Task item: Your reply should reproduce all the data below exactly while excluding the pictures.
═══ Data section
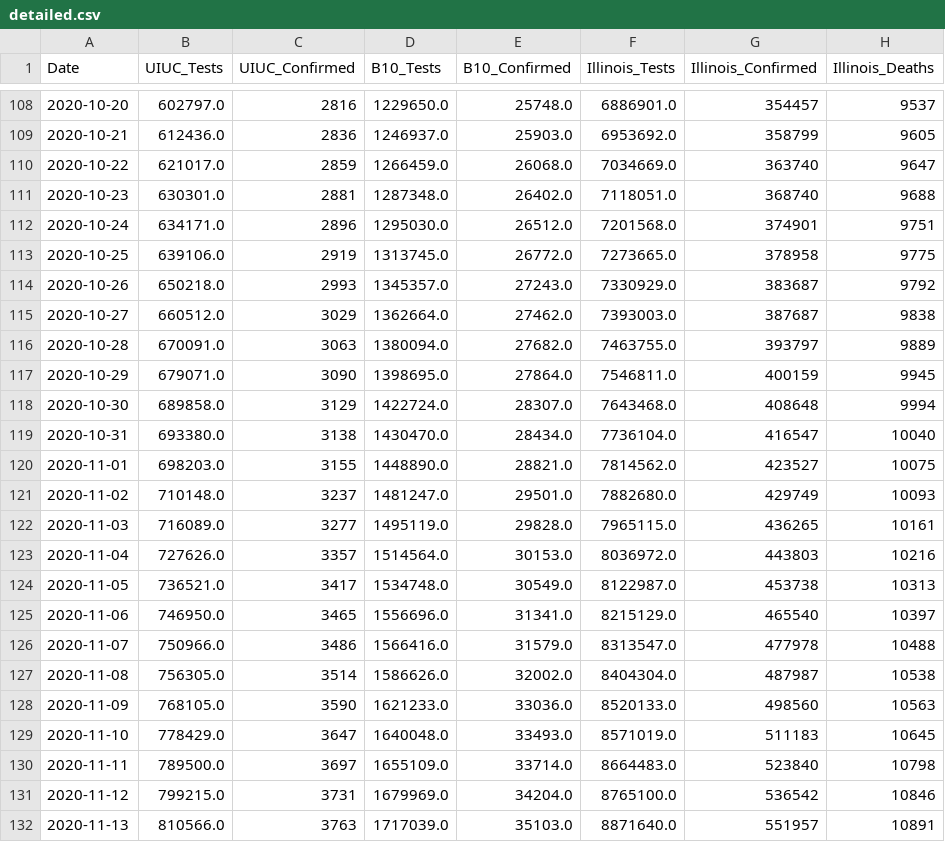
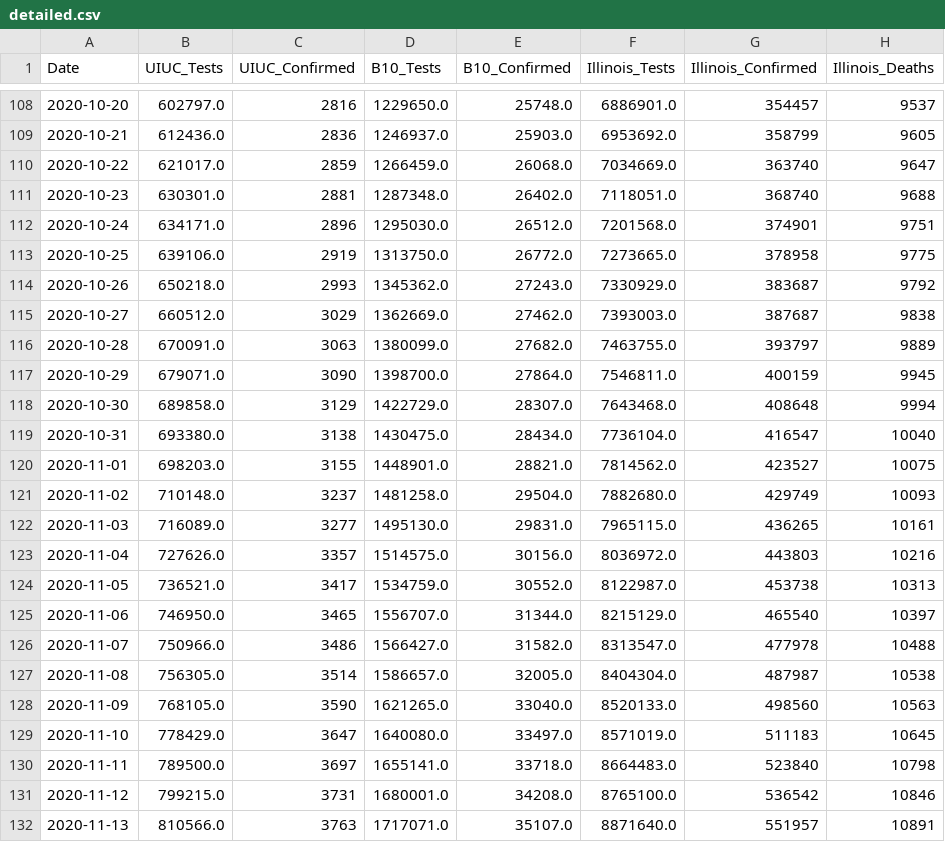
Before and after one commit to wadefagen/waf.cs.illinois.edu, a CSV file: covid-19/data/detailed.csv, drawn as a sheet; only a part is shown, gaps mark what is left out; the diff covers the shown part only; the diff names each change by its address in the sheet, - before the commit and + after, or states it on an @@ line.

```diff
--- a/covid-19/data/detailed.csv
+++ b/covid-19/data/detailed.csv
-D113 (B10_Tests): 1313745.0
+D113 (B10_Tests): 1313750.0
-D114 (B10_Tests): 1345357.0
+D114 (B10_Tests): 1345362.0
-D115 (B10_Tests): 1362664.0
+D115 (B10_Tests): 1362669.0
-D116 (B10_Tests): 1380094.0
+D116 (B10_Tests): 1380099.0
-D117 (B10_Tests): 1398695.0
+D117 (B10_Tests): 1398700.0
-D118 (B10_Tests): 1422724.0
+D118 (B10_Tests): 1422729.0
-D119 (B10_Tests): 1430470.0
+D119 (B10_Tests): 1430475.0
-D120 (B10_Tests): 1448890.0
+D120 (B10_Tests): 1448901.0
-D121 (B10_Tests): 1481247.0
+D121 (B10_Tests): 1481258.0
-E121 (B10_Confirmed): 29501.0
+E121 (B10_Confirmed): 29504.0
-D122 (B10_Tests): 1495119.0
+D122 (B10_Tests): 1495130.0
-E122 (B10_Confirmed): 29828.0
+E122 (B10_Confirmed): 29831.0
-D123 (B10_Tests): 1514564.0
+D123 (B10_Tests): 1514575.0
-E123 (B10_Confirmed): 30153.0
+E123 (B10_Confirmed): 30156.0
-D124 (B10_Tests): 1534748.0
+D124 (B10_Tests): 1534759.0
-E124 (B10_Confirmed): 30549.0
+E124 (B10_Confirmed): 30552.0
-D125 (B10_Tests): 1556696.0
+D125 (B10_Tests): 1556707.0
-E125 (B10_Confirmed): 31341.0
+E125 (B10_Confirmed): 31344.0
-D126 (B10_Tests): 1566416.0
+D126 (B10_Tests): 1566427.0
-E126 (B10_Confirmed): 31579.0
+E126 (B10_Confirmed): 31582.0
-D127 (B10_Tests): 1586626.0
+D127 (B10_Tests): 1586657.0
-E127 (B10_Confirmed): 32002.0
+E127 (B10_Confirmed): 32005.0
-D128 (B10_Tests): 1621233.0
+D128 (B10_Tests): 1621265.0
-E128 (B10_Confirmed): 33036.0
+E128 (B10_Confirmed): 33040.0
-D129 (B10_Tests): 1640048.0
+D129 (B10_Tests): 1640080.0
-E129 (B10_Confirmed): 33493.0
+E129 (B10_Confirmed): 33497.0
-D130 (B10_Tests): 1655109.0
+D130 (B10_Tests): 1655141.0
-E130 (B10_Confirmed): 33714.0
+E130 (B10_Confirmed): 33718.0
-D131 (B10_Tests): 1679969.0
+D131 (B10_Tests): 1680001.0
-E131 (B10_Confirmed): 34204.0
+E131 (B10_Confirmed): 34208.0
-D132 (B10_Tests): 1717039.0
+D132 (B10_Tests): 1717071.0
-E132 (B10_Confirmed): 35103.0
+E132 (B10_Confirmed): 35107.0
```
Also changed, not shown: 2 added rows and 36 edited cells elsewhere in this file, covid-19/data/data-daily.csv, covid-19/data/data.csv, 1 other file.
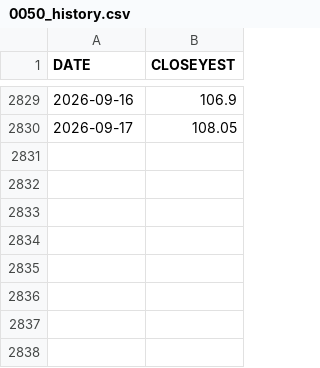
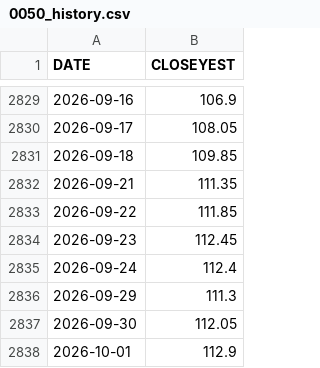
Before and after one commit to lankahsu520/tradeP9, a CSV file: stock/0050_history.csv, drawn as a sheet; only a part is shown, gaps mark what is left out; the diff names each change by its address in the sheet, - before the commit and + after, or states it on an @@ line.

```diff
--- a/stock/0050_history.csv
+++ b/stock/0050_history.csv
+row 2831: 2026-09-18 | 109.85
+row 2832: 2026-09-21 | 111.35
+row 2833: 2026-09-22 | 111.85
+row 2834: 2026-09-23 | 112.45
+row 2835: 2026-09-24 | 112.4
+row 2836: 2026-09-29 | 111.3
+row 2837: 2026-09-30 | 112.05
+row 2838: 2026-10-01 | 112.9
```
Also changed, not shown: 11 other files.
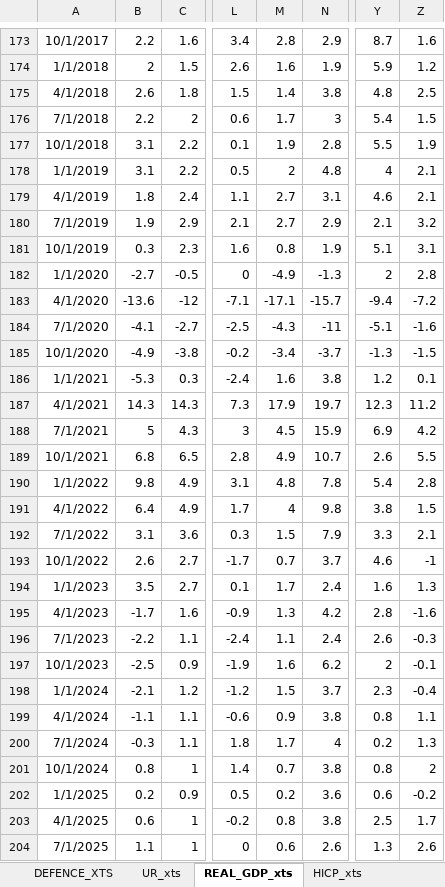
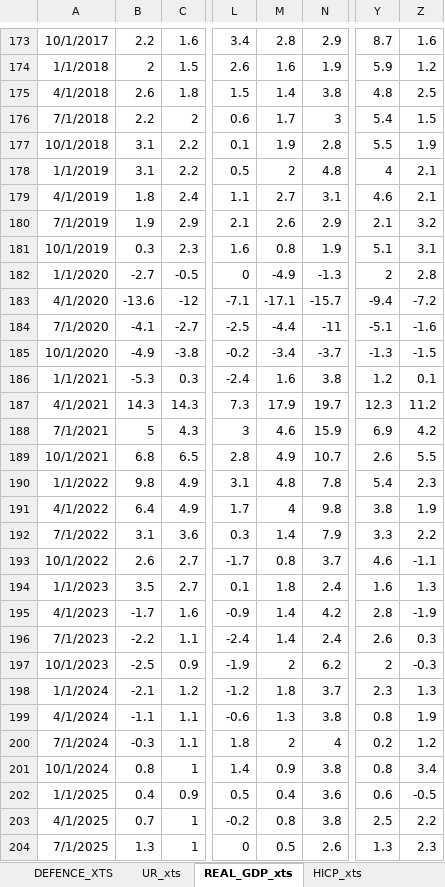
Before and after one commit to mflanagan201/gcal_auto, an Excel workbook: fiscaldata.xlsx, sheet REAL_GDP_xts, drawn as a sheet; only a part is shown, gaps mark what is left out; values as stored, in another font and other column widths than the file's, no borders; the diff covers the shown part only; the diff names each change by its address in the sheet, - before the commit and + after, or states it on an @@ line.

Commit message:
Add fiscaldata.xlsx

```diff
--- a/fiscaldata.xlsx (sheet REAL_GDP_xts)
+++ b/fiscaldata.xlsx (sheet REAL_GDP_xts)
-M180: 2.7
+M180: 2.6
-M184: -4.3
+M184: -4.4
-M188: 4.5
+M188: 4.6
-Z190: 2.8
+Z190: 2.3
-Z191: 1.5
+Z191: 1.9
-M192: 1.5
+M192: 1.4
-Z192: 2.1
+Z192: 2.2
-M193: 0.7
+M193: 0.8
-Z193: -1
+Z193: -1.1
-M194: 1.7
+M194: 1.8
-M195: 1.3
+M195: 1.4
-Z195: -1.6
+Z195: -1.9
-M196: 1.1
+M196: 1.4
-Z196: -0.3
+Z196: 0.3
-M197: 1.6
+M197: 2
-Z197: -0.1
+Z197: -0.3
-M198: 1.5
+M198: 1.8
-Z198: -0.4
+Z198: 1.3
-M199: 0.9
+M199: 1.3
-Z199: 1.1
+Z199: 1.9
-M200: 1.7
+M200: 2
-Z200: 1.3
+Z200: 1.2
-M201: 0.7
+M201: 0.9
-Z201: 2
+Z201: 3.4
-B202: 0.2
+B202: 0.4
-M202: 0.2
+M202: 0.4
-Z202: -0.2
+Z202: -0.5
-B203: 0.6
+B203: 0.7
-Z203: 1.7
+Z203: 2.2
-B204: 1.1
+B204: 1.3
-M204: 0.6
+M204: 0.5
-Z204: 2.6
+Z204: 2.3
```
Also changed, not shown: 21 edited cells elsewhere in this sheet.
══════
Problem solution:
Before and after one commit to wadefagen/waf.cs.illinois.edu, a CSV file: covid-19/data/detailed.csv, drawn as a sheet; only a part is shown, gaps mark what is left out; the diff covers the shown part only; the diff names each change by its address in the sheet, - before the commit and + after, or states it on an @@ line.

```diff
--- a/covid-19/data/detailed.csv
+++ b/covid-19/data/detailed.csv
-D113 (B10_Tests): 1313745.0
+D113 (B10_Tests): 1313750.0
-D114 (B10_Tests): 1345357.0
+D114 (B10_Tests): 1345362.0
-D115 (B10_Tests): 1362664.0
+D115 (B10_Tests): 1362669.0
-D116 (B10_Tests): 1380094.0
+D116 (B10_Tests): 1380099.0
-D117 (B10_Tests): 1398695.0
+D117 (B10_Tests): 1398700.0
-D118 (B10_Tests): 1422724.0
+D118 (B10_Tests): 1422729.0
-D119 (B10_Tests): 1430470.0
+D119 (B10_Tests): 1430475.0
-D120 (B10_Tests): 1448890.0
+D120 (B10_Tests): 1448901.0
-D121 (B10_Tests): 1481247.0
+D121 (B10_Tests): 1481258.0
-E121 (B10_Confirmed): 29501.0
+E121 (B10_Confirmed): 29504.0
-D122 (B10_Tests): 1495119.0
+D122 (B10_Tests): 1495130.0
-E122 (B10_Confirmed): 29828.0
+E122 (B10_Confirmed): 29831.0
-D123 (B10_Tests): 1514564.0
+D123 (B10_Tests): 1514575.0
-E123 (B10_Confirmed): 30153.0
+E123 (B10_Confirmed): 30156.0
-D124 (B10_Tests): 1534748.0
+D124 (B10_Tests): 1534759.0
-E124 (B10_Confirmed): 30549.0
+E124 (B10_Confirmed): 30552.0
-D125 (B10_Tests): 1556696.0
+D125 (B10_Tests): 1556707.0
-E125 (B10_Confirmed): 31341.0
+E125 (B10_Confirmed): 31344.0
-D126 (B10_Tests): 1566416.0
+D126 (B10_Tests): 1566427.0
-E126 (B10_Confirmed): 31579.0
+E126 (B10_Confirmed): 31582.0
-D127 (B10_Tests): 1586626.0
+D127 (B10_Tests): 1586657.0
-E127 (B10_Confirmed): 32002.0
+E127 (B10_Confirmed): 32005.0
-D128 (B10_Tests): 1621233.0
+D128 (B10_Tests): 1621265.0
-E128 (B10_Confirmed): 33036.0
+E128 (B10_Confirmed): 33040.0
-D129 (B10_Tests): 1640048.0
+D129 (B10_Tests): 1640080.0
-E129 (B10_Confirmed): 33493.0
+E129 (B10_Confirmed): 33497.0
-D130 (B10_Tests): 1655109.0
+D130 (B10_Tests): 1655141.0
-E130 (B10_Confirmed): 33714.0
+E130 (B10_Confirmed): 33718.0
-D131 (B10_Tests): 1679969.0
+D131 (B10_Tests): 1680001.0
-E131 (B10_Confirmed): 34204.0
+E131 (B10_Confirmed): 34208.0
-D132 (B10_Tests): 1717039.0
+D132 (B10_Tests): 1717071.0
-E132 (B10_Confirmed): 35103.0
+E132 (B10_Confirmed): 35107.0
```
Also changed, not shown: 2 added rows and 36 edited cells elsewhere in this file, covid-19/data/data-daily.csv, covid-19/data/data.csv, 1 other file.
Before and after one commit to lankahsu520/tradeP9, a CSV file: stock/0050_history.csv, drawn as a sheet; only a part is shown, gaps mark what is left out; the diff names each change by its address in the sheet, - before the commit and + after, or states it on an @@ line.

```diff
--- a/stock/0050_history.csv
+++ b/stock/0050_history.csv
+row 2831: 2026-09-18 | 109.85
+row 2832: 2026-09-21 | 111.35
+row 2833: 2026-09-22 | 111.85
+row 2834: 2026-09-23 | 112.45
+row 2835: 2026-09-24 | 112.4
+row 2836: 2026-09-29 | 111.3
+row 2837: 2026-09-30 | 112.05
+row 2838: 2026-10-01 | 112.9
```
Also changed, not shown: 11 other files.
Before and after one commit to mflanagan201/gcal_auto, an Excel workbook: fiscaldata.xlsx, sheet REAL_GDP_xts, drawn as a sheet; only a part is shown, gaps mark what is left out; values as stored, in another font and other column widths than the file's, no borders; the diff covers the shown part only; the diff names each change by its address in the sheet, - before the commit and + after, or states it on an @@ line.

Commit message:
Add fiscaldata.xlsx

```diff
--- a/fiscaldata.xlsx (sheet REAL_GDP_xts)
+++ b/fiscaldata.xlsx (sheet REAL_GDP_xts)
-M180: 2.7
+M180: 2.6
-M184: -4.3
+M184: -4.4
-M188: 4.5
+M188: 4.6
-Z190: 2.8
+Z190: 2.3
-Z191: 1.5
+Z191: 1.9
-M192: 1.5
+M192: 1.4
-Z192: 2.1
+Z192: 2.2
-M193: 0.7
+M193: 0.8
-Z193: -1
+Z193: -1.1
-M194: 1.7
+M194: 1.8
-M195: 1.3
+M195: 1.4
-Z195: -1.6
+Z195: -1.9
-M196: 1.1
+M196: 1.4
-Z196: -0.3
+Z196: 0.3
-M197: 1.6
+M197: 2
-Z197: -0.1
+Z197: -0.3
-M198: 1.5
+M198: 1.8
-Z198: -0.4
+Z198: 1.3
-M199: 0.9
+M199: 1.3
-Z199: 1.1
+Z199: 1.9
-M200: 1.7
+M200: 2
-Z200: 1.3
+Z200: 1.2
-M201: 0.7
+M201: 0.9
-Z201: 2
+Z201: 3.4
-B202: 0.2
+B202: 0.4
-M202: 0.2
+M202: 0.4
-Z202: -0.2
+Z202: -0.5
-B203: 0.6
+B203: 0.7
-Z203: 1.7
+Z203: 2.2
-B204: 1.1
+B204: 1.3
-M204: 0.6
+M204: 0.5
-Z204: 2.6
+Z204: 2.3
```
Also changed, not shown: 21 edited cells elsewhere in this sheet.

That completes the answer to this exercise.